A third place to look for professional development is the Cornell Ornithology Lab, for information about landscaping habits to enhance habitat for birds. Habitats for pollinators are not distracting from the surging interest in our bird populations, rather they are gaining tandem visibility and importance. Learning about some bird identification techniques may at first sound a bit further from your landscape profession than you think is needed, but if you consider what you may be asked to plant or different directions in your care and maintenance of your customers’ properties, you will appreciate learning about the importance of birds in our environment. Knowing which birds may be nesting in short, thick shrubbery may mean you suggest certain plants (think Bridal Veil Spirea, or Mockorange) to offer nesting habitats. Knowing when to mow large expanses of fields or open areas will mean you won’t disturb ground nesters such as Kildeer. With some knowledge of birds and their requirements for nesting, food and foraging and protection from predators, you will help your clients understand some of the ways we are changing best practices for mowing, fertilizing, applying herbicides or choosing new plants to establish or rejuvenate an aging garden. With a full library of topics about everything you can imagine related to birds, the home page, www.birds.cornell.edu can be a go-to where you’ll start your professional development to include birds in the mix of things you consider helping your clients develop gardens for four-season interest.

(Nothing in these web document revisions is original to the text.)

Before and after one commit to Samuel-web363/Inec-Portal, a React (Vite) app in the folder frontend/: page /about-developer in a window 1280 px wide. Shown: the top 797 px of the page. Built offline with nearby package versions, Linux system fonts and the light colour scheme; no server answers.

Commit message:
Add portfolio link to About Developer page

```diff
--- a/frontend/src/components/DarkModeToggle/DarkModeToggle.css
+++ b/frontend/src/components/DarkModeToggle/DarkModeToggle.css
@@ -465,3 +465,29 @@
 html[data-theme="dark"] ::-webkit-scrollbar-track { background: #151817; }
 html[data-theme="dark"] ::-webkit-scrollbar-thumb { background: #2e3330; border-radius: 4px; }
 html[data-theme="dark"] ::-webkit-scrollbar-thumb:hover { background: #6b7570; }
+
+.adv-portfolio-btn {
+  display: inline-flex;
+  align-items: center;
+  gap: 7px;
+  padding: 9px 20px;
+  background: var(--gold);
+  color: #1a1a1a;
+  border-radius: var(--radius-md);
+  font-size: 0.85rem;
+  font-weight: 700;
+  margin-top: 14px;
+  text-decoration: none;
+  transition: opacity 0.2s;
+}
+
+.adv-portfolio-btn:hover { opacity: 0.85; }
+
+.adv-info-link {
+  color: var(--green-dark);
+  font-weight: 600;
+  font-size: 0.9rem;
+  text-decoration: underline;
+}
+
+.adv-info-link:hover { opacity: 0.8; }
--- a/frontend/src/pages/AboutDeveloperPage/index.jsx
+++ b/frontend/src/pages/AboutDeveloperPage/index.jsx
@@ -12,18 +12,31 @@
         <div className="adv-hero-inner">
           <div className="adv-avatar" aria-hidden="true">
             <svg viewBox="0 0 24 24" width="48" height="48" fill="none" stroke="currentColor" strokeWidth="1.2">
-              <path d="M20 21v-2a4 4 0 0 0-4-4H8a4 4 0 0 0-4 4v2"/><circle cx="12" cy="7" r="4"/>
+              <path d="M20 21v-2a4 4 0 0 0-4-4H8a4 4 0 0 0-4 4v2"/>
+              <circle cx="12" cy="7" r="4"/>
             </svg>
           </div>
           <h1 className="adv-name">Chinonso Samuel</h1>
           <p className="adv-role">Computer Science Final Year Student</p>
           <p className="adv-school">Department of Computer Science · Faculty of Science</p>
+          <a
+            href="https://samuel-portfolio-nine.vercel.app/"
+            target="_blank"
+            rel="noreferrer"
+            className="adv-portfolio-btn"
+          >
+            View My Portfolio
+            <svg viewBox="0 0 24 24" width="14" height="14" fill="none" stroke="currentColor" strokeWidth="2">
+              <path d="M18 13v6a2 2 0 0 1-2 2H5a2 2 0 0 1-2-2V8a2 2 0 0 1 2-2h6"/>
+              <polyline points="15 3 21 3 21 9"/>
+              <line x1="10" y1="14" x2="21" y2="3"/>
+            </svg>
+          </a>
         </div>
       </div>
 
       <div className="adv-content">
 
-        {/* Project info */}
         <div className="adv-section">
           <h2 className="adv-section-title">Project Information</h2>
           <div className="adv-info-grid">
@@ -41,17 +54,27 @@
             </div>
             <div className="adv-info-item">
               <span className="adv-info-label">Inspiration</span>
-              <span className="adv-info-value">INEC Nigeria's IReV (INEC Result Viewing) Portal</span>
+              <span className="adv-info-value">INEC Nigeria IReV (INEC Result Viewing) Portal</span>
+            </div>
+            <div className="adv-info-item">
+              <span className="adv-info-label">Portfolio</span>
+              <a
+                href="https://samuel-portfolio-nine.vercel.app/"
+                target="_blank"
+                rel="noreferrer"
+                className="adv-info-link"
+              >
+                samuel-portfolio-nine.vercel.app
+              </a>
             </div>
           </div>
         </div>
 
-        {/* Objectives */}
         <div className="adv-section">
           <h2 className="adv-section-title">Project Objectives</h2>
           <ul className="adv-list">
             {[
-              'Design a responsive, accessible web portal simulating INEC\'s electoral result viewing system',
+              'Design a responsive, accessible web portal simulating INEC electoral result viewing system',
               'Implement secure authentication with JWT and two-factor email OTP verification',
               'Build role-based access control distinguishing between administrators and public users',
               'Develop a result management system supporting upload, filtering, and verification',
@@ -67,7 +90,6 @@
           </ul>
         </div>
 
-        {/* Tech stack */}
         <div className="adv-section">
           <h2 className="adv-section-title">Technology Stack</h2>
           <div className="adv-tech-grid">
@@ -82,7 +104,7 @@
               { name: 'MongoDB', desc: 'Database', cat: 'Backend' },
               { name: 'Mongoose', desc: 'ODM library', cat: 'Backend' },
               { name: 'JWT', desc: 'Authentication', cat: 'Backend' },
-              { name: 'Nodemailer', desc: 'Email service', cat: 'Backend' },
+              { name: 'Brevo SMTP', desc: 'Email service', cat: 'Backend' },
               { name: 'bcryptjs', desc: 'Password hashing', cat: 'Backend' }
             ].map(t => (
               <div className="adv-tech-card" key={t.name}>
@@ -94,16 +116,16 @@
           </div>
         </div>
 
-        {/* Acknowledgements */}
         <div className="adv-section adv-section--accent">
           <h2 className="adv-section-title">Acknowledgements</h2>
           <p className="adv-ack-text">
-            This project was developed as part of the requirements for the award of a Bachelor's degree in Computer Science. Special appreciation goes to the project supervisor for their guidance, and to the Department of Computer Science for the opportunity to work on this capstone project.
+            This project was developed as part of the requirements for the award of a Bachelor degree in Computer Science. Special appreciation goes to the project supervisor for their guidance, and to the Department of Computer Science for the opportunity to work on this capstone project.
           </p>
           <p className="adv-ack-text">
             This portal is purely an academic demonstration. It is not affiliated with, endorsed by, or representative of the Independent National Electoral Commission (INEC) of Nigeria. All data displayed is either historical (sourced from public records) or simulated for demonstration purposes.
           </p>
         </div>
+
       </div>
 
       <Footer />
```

These are just three suggestions for your winter review and use. Keep in touch with UNH Cooperative Extension and UMaine Cooperative Extension – being on their email lists will give you more info on their webinars and events. Here’s wishing everyone lots of success reviewing your past year in the landscape business and include continued education and meaningful growth in the field you can share with your crews and clients.

— by Chris Blackstone, NHCLP

Emerald Ash Borer Affects More Than our Landscapes

As Emerald Ash Borer (EAB) becomes more of a reality, we have to think of not only the loss of ornamental value absence of ash trees will create, but also the effects the lack of the harvested wood will cause. Ash is used for many purposes included flooring, snowshoes, oars, baseball bats, tool handles, and hockey sticks, just to name a few. The wood is strong, yet lightweight, and resists shock. These products are usually made from white ash, Fraxinus americana.

A far less common ash is brown ash, sometimes called black ash, Fraxinus nigra. Often found growing in swamps,or other wet areas, brown ash is native to the Northeastern U.S. and Eastern Canada. This ash is threatened with near total extinction due to EAB.

Brown ash is unique to all trees in North America in that it does not have fibres connecting to the growth rings of each other. This is a useful property for basket makers. By pounding on the wood with a mallet, the newer spring wood layer is crushed, allowing the tougher and darker summer wood layer to be peeled off into strips. The strips are trimmed, cleaned, and used in basket weaving.
Maine’s Wabanaki people, indigenous to the region, have used the ash baskets as part of their culture. An arrow was shot into a tree and “out of the tree came the people.” I think this is certainly an indication of significant cultural importance! The fact that EAB creates not only great horticultural risks, but also a major threat to a native culture, the State and the USDA are putting a bit more attention into EAB now that they realize the issue is a reality. Many of the baskets, made by various Wabanaki people, are really considered a valuable art form and as a result some have been priced similar to many museum pieces. It will be a shame when this priceless art is no longer able to be made.

The damage EAB is doing to our landscapes goes far beyond that of ornamental trees in our yards.

— by Phil Caldwell, a past president of NHLA (1989) who now lives and works in Maine.